Some of our business partners may use cookies on our site (for example, advertisers). However, we have no access to or control over these cookies and we are not aware of any at present that do so.

Log Files

We use IP addresses to analyse trends, administer the site, track movement, and gather broad demographic information for aggregate use. IP addresses are not linked to personally identifiable information.


This web site contains links to other sites. Please be aware that Mondaq (or its affiliate sites) are not responsible for the privacy practices of such other sites. We encourage our users to be aware when they leave our site and to read the privacy statements of these third party sites. This privacy statement applies solely to information collected by this Web site.

Surveys & Contests

From time-to-time our site requests information from users via surveys or contests. Participation in these surveys or contests is completely voluntary and the user therefore has a choice whether or not to disclose any information requested. Information requested may include contact information (such as name and delivery address), and demographic information (such as postcode, age level). Contact information will be used to notify the winners and award prizes. Survey information will be used for purposes of monitoring or improving the functionality of the site.


If a user elects to use our referral service for informing a friend about our site, we ask them for the friend’s name and email address. Mondaq stores this information and may contact the friend to invite them to register with Mondaq, but they will not be contacted more than once. The friend may contact Mondaq to request the removal of this information from our database.


From time to time Mondaq may send you emails promoting Mondaq services including new services. You may opt out of receiving such emails by clicking below.

*** If you do not wish to receive any future announcements of services offered by Mondaq you may opt out by clicking here .


This website takes every reasonable precaution to protect our users’ information. When users submit sensitive information via the website, your information is protected using firewalls and other security technology. If you have any questions about the security at our website, you can send an email to

Correcting/Updating Personal Information

If a user’s personally identifiable information changes (such as postcode), or if a user no longer desires our service, we will endeavour to provide a way to correct, update or remove that user’s personal data provided to us. This can usually be done at the “Your Profile” page or by sending an email to

Notification of Changes
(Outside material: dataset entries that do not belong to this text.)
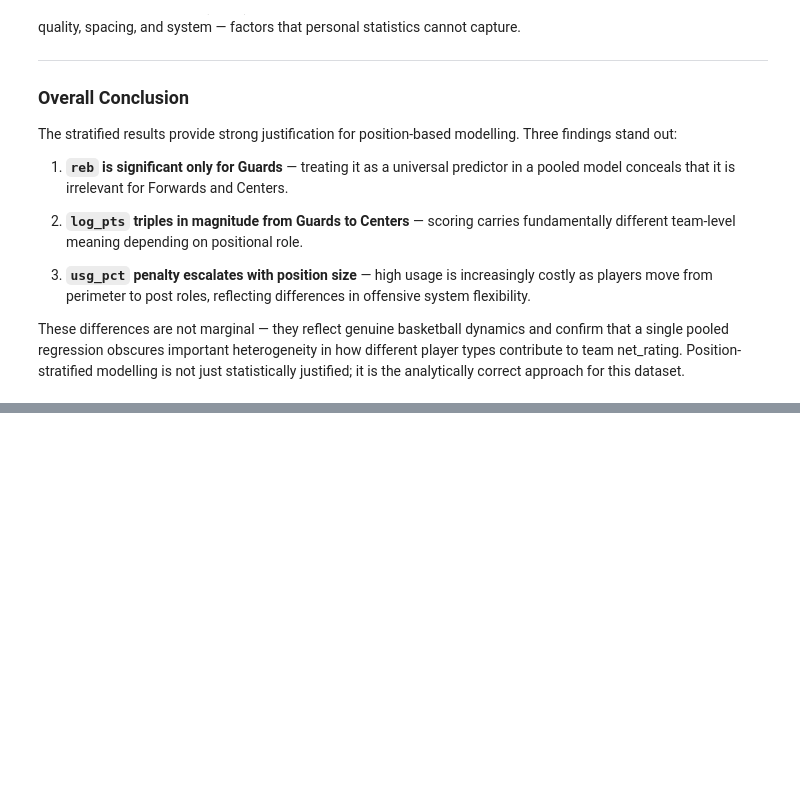
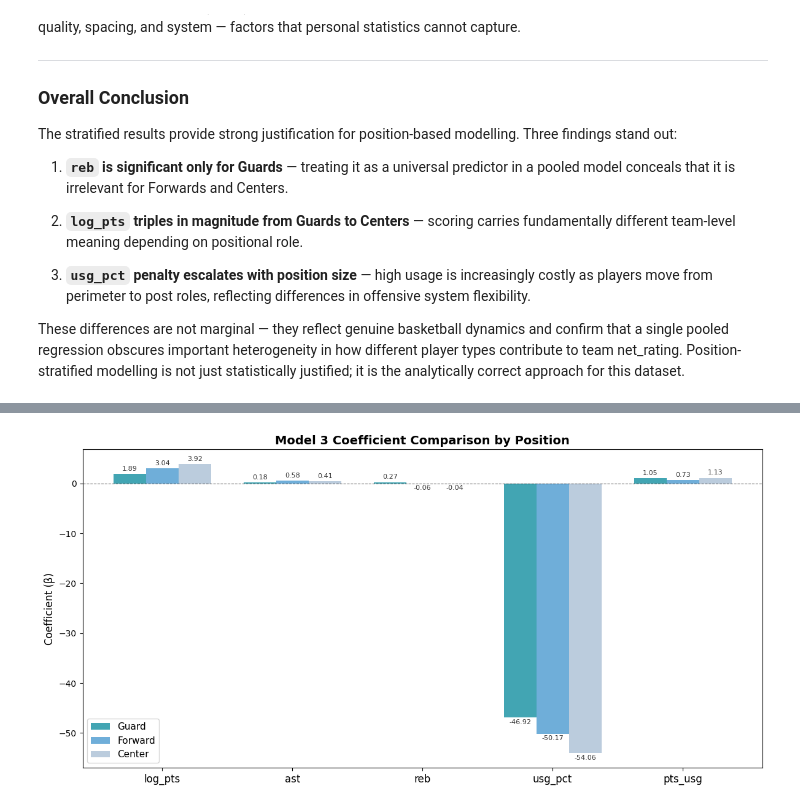
Before and after one commit to ChiragSethi-04/nba-performance-analysis, a Jupyter notebook: notebooks/05_Stratified.ipynb, the cells around one changed output, grey strips where cells are left out. Drawn from its saved outputs; the diff is of its cells as text; code cells hidden in the pictures; blank space fills up the shorter version.

```diff
--- a/notebooks/05_Stratified.ipynb
+++ b/notebooks/05_Stratified.ipynb
@@ -256,3 +256,100 @@ dynamics and confirm that a single pooled regression obscures important
 heterogeneity in how different player types contribute to team net_rating.
 Position-stratified modelling is not just statistically justified; it is
 the analytically correct approach for this dataset.
+# %%
+import numpy as np
+import pandas as pd
+import matplotlib.pyplot as plt
+import statsmodels.api as sm
+import warnings
+warnings.filterwarnings('ignore')
+
+# ── 0. Rebuild data and models if kernel was restarted ────────────────────────
+if 'results' not in dir():
+    df = pd.read_csv('../data/all_seasons.csv')
+    cols = ['player_name','season','age','player_height','player_weight',
+            'pts','reb','ast','net_rating','usg_pct','ts_pct',
+            'draft_round','gp','team_abbreviation']
+    df = df[cols].copy()
+    df = df[df['gp'] >= 20].copy()
+    df = df.dropna(subset=['net_rating','pts','reb','ast','usg_pct','ts_pct'])
+    df['draft_round'] = df['draft_round'].replace('Undrafted', '3')
+    df['draft_round'] = pd.to_numeric(df['draft_round'], errors='coerce').fillna(3)
+    df['log_pts'] = np.log1p(df['pts'])
+    df['pts_usg'] = df['pts'] * df['usg_pct']
+
+    def assign_position(height):
+        if height < 196:
+            return 'Guard'
+        elif height <= 208:
+            return 'Forward'
+        else:
+            return 'Center'
+
+    df['position'] = df['player_height'].apply(assign_position)
+
+    features = ['log_pts', 'ast', 'reb', 'usg_pct', 'pts_usg']
+    target = 'net_rating'
+
+    results = {}
+    for pos in ['Guard', 'Forward', 'Center']:
+        df_pos = df[df['position'] == pos].copy()
+        X_pos = sm.add_constant(df_pos[features])
+        results[pos] = sm.OLS(df_pos[target], X_pos).fit()
+
+coef_table = pd.DataFrame({
+    pos: results[pos].params.round(4)
+    for pos in ['Guard', 'Forward', 'Center']
+})
+
+# ── 1. Coefficient comparison with p-values ───────────────────────────────────
+pval_table = pd.DataFrame({
+    pos: results[pos].pvalues.round(3)
+    for pos in ['Guard', 'Forward', 'Center']
+})
+
+print('Coefficient Comparison with P-values:')
+print('='*60)
+for pred in coef_table.index:
+    print(f'\n{pred}')
+    for pos in ['Guard', 'Forward', 'Center']:
+        coef = coef_table.loc[pred, pos]
+        pval = pval_table.loc[pred, pos]
+        sig  = '***' if pval < 0.001 else ('**' if pval < 0.01 else ('*' if pval < 0.05 else 'ns'))
+        print(f'  {pos:<10} β = {coef:>8.4f}   p = {pval:.3f}  {sig}')
+
+# ── 2. Grouped bar chart (exclude const) ─────────────────────────────────────
+predictors   = ['log_pts', 'ast', 'reb', 'usg_pct', 'pts_usg']
+guard_vals   = [coef_table.loc[p, 'Guard']   for p in predictors]
+forward_vals = [coef_table.loc[p, 'Forward'] for p in predictors]
+center_vals  = [coef_table.loc[p, 'Center']  for p in predictors]
+
+x     = np.arange(len(predictors))
+width = 0.25
+
+fig, ax = plt.subplots(figsize=(12, 6))
+
+b1 = ax.bar(x - width, guard_vals,   width, label='Guard',   color='#2196a6', alpha=0.85)
+b2 = ax.bar(x,         forward_vals, width, label='Forward', color='#56a0d3', alpha=0.85)
+b3 = ax.bar(x + width, center_vals,  width, label='Center',  color='#b0c4d8', alpha=0.85)
+
+ax.set_xticks(x)
+ax.set_xticklabels(['log_pts', 'ast', 'reb', 'usg_pct', 'pts_usg'], fontsize=12)
+ax.set_ylabel('Coefficient (β)', fontsize=12)
+ax.set_title('Model 3 Coefficient Comparison by Position',
+             fontsize=14, fontweight='bold')
+ax.axhline(0, color='black', linewidth=0.8, linestyle='--', alpha=0.6)
+ax.legend(fontsize=11)
+
+for bars in [b1, b2, b3]:
+    for bar in bars:
+        h = bar.get_height()
+        ax.text(bar.get_x() + bar.get_width()/2,
+                h + (0.4 if h >= 0 else -1.5),
+                f'{h:.2f}', ha='center', va='bottom', fontsize=8, color='#333333')
+
+plt.tight_layout()
+plt.savefig('../outputs/06_stratified_coef_comparison.png', dpi=150, bbox_inches='tight')
+plt.show()
+print('Saved.')
+# %% [output]
@@ -258,0 +373 @@ the analytically correct approach for this dataset.
+[figure, added]
```
Also changed, not shown: parts of 6 cells of this notebook, 10 other files.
If we decide to change our Terms & Conditions or Privacy Policy, we will post those changes on our site so our users are always aware of what information we collect, how we use it, and under what circumstances, if any, we disclose it. If at any point we decide to use personally identifiable information in a manner different from that stated at the time it was collected, we will notify users by way of an email. Users will have a choice as to whether or not we use their information in this different manner. We will use information in accordance with the privacy policy under which the information was collected.

How to contact Mondaq

You can contact us with comments or queries at

If for some reason you believe Mondaq Ltd. has not adhered to these principles, please notify us by e-mail at and we will use commercially reasonable efforts to determine and correct the problem promptly.